● **Exercise**: All entries are to be reproduced exactly; the pictures are to be omitted.

(Detected change data)
BEGIN

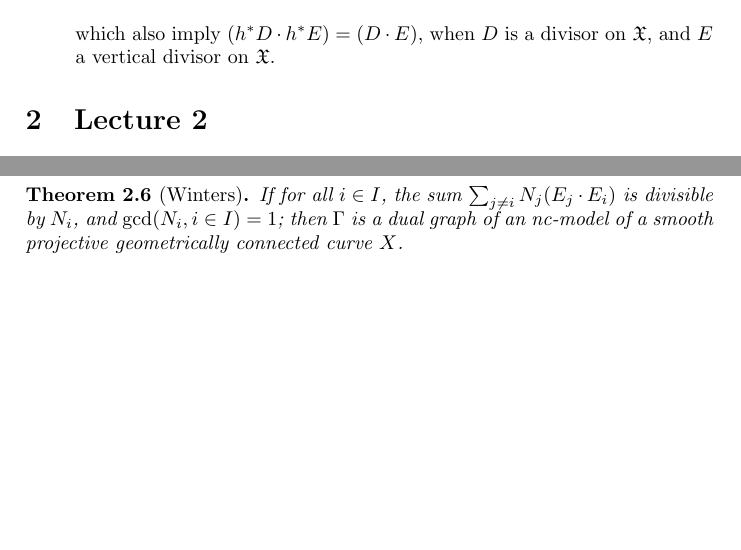
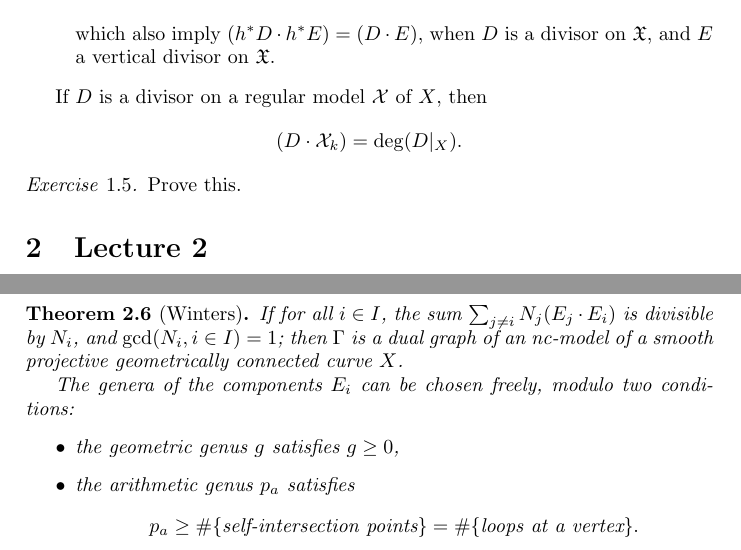
Before and after one commit to jcommelin/berkovich, a LaTeX document (berkovich.tex, which reads lecture01.tex, lecture02.tex): two parts of pages 3 and 4 of 9, joined at a grey line, cut so that both start at the same text, the shorter picture padded with empty space. Compiled offline with LaTeX, dvips and Ghostscript.

Commit message:
Addenda to lectures 1 and 2
Thanks to Valentijn Karemaker, the text of lecture 1 and 2 is a bit more
complete!

```diff
--- a/lecture01.tex
+++ b/lecture01.tex
@@ -140,3 +140,11 @@ The intersection product has the following properties:
 		$D$ is a divisor on $\mathfrak{X}$, and $E$ a vertical divisor
 		on $\mathfrak{X}$.
 \end{itemize}
+
+If $D$ is a divisor on a regular model $\mathcal{X}$ of $X$, then
+\[
+(D \cdot \mathcal{X}_{k}) = \mathrm{deg}(D|_{X}).
+\]
+\begin{exercise}
+	Prove this.
+\end{exercise}
--- a/lecture02.tex
+++ b/lecture02.tex
@@ -86,5 +86,19 @@ I$:
 \end{align*}
 Consequently $\sum_{j \ne i} N_{j} (E_{j} \cdot E_{i})$ should be divisible by $N_{i}$.
 \begin{theorem}[Winters]
-	If for all $i \in I$, the sum $\sum_{j \ne i} N_{j} (E_{j} \cdot E_{i})$ is divisible by $N_{i}$, and $\gcd(N_{i}, i \in I) = 1$; then $\Gamma$ is a dual graph of an nc-model of a smooth projective geometrically connected curve $X$.
+	If for all $i \in I$, the sum $\sum_{j \ne i} N_{j} (E_{j} \cdot
+	E_{i})$ is divisible by $N_{i}$, and $\gcd(N_{i}, i \in I) = 1$; then
+	$\Gamma$ is a dual graph of an nc-model of a smooth projective
+	geometrically connected curve $X$.
+
+	The genera of the components $E_i$ can be chosen freely, modulo two
+	conditions:
+	\begin{itemize}
+		\item the geometric genus $g$ satisfies $g \geq 0$,
+		\item the arithmetic genus $p_a$ satisfies
+			\[
+				p_a \geq \#\{\text{self-intersection points}\}
+				= \#\{\text{loops at a vertex}\}.
+			\]
+	\end{itemize}
 \end{theorem}
```
Also changed, not shown: lecture02.tex (2 more changed lines).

END

● **Answer box**:
Before and after one commit to jcommelin/berkovich, a LaTeX document (berkovich.tex, which reads lecture01.tex, lecture02.tex): two parts of pages 3 and 4 of 9, joined at a grey line, cut so that both start at the same text, the shorter picture padded with empty space. Compiled offline with LaTeX, dvips and Ghostscript.

Commit message:
Addenda to lectures 1 and 2
Thanks to Valentijn Karemaker, the text of lecture 1 and 2 is a bit more
complete!

```diff
--- a/lecture01.tex
+++ b/lecture01.tex
@@ -140,3 +140,11 @@ The intersection product has the following properties:
 		$D$ is a divisor on $\mathfrak{X}$, and $E$ a vertical divisor
 		on $\mathfrak{X}$.
 \end{itemize}
+
+If $D$ is a divisor on a regular model $\mathcal{X}$ of $X$, then
+\[
+(D \cdot \mathcal{X}_{k}) = \mathrm{deg}(D|_{X}).
+\]
+\begin{exercise}
+	Prove this.
+\end{exercise}
--- a/lecture02.tex
+++ b/lecture02.tex
@@ -86,5 +86,19 @@ I$:
 \end{align*}
 Consequently $\sum_{j \ne i} N_{j} (E_{j} \cdot E_{i})$ should be divisible by $N_{i}$.
 \begin{theorem}[Winters]
-	If for all $i \in I$, the sum $\sum_{j \ne i} N_{j} (E_{j} \cdot E_{i})$ is divisible by $N_{i}$, and $\gcd(N_{i}, i \in I) = 1$; then $\Gamma$ is a dual graph of an nc-model of a smooth projective geometrically connected curve $X$.
+	If for all $i \in I$, the sum $\sum_{j \ne i} N_{j} (E_{j} \cdot
+	E_{i})$ is divisible by $N_{i}$, and $\gcd(N_{i}, i \in I) = 1$; then
+	$\Gamma$ is a dual graph of an nc-model of a smooth projective
+	geometrically connected curve $X$.
+
+	The genera of the components $E_i$ can be chosen freely, modulo two
+	conditions:
+	\begin{itemize}
+		\item the geometric genus $g$ satisfies $g \geq 0$,
+		\item the arithmetic genus $p_a$ satisfies
+			\[
+				p_a \geq \#\{\text{self-intersection points}\}
+				= \#\{\text{loops at a vertex}\}.
+			\]
+	\end{itemize}
 \end{theorem}
```
Also changed, not shown: lecture02.tex (2 more changed lines).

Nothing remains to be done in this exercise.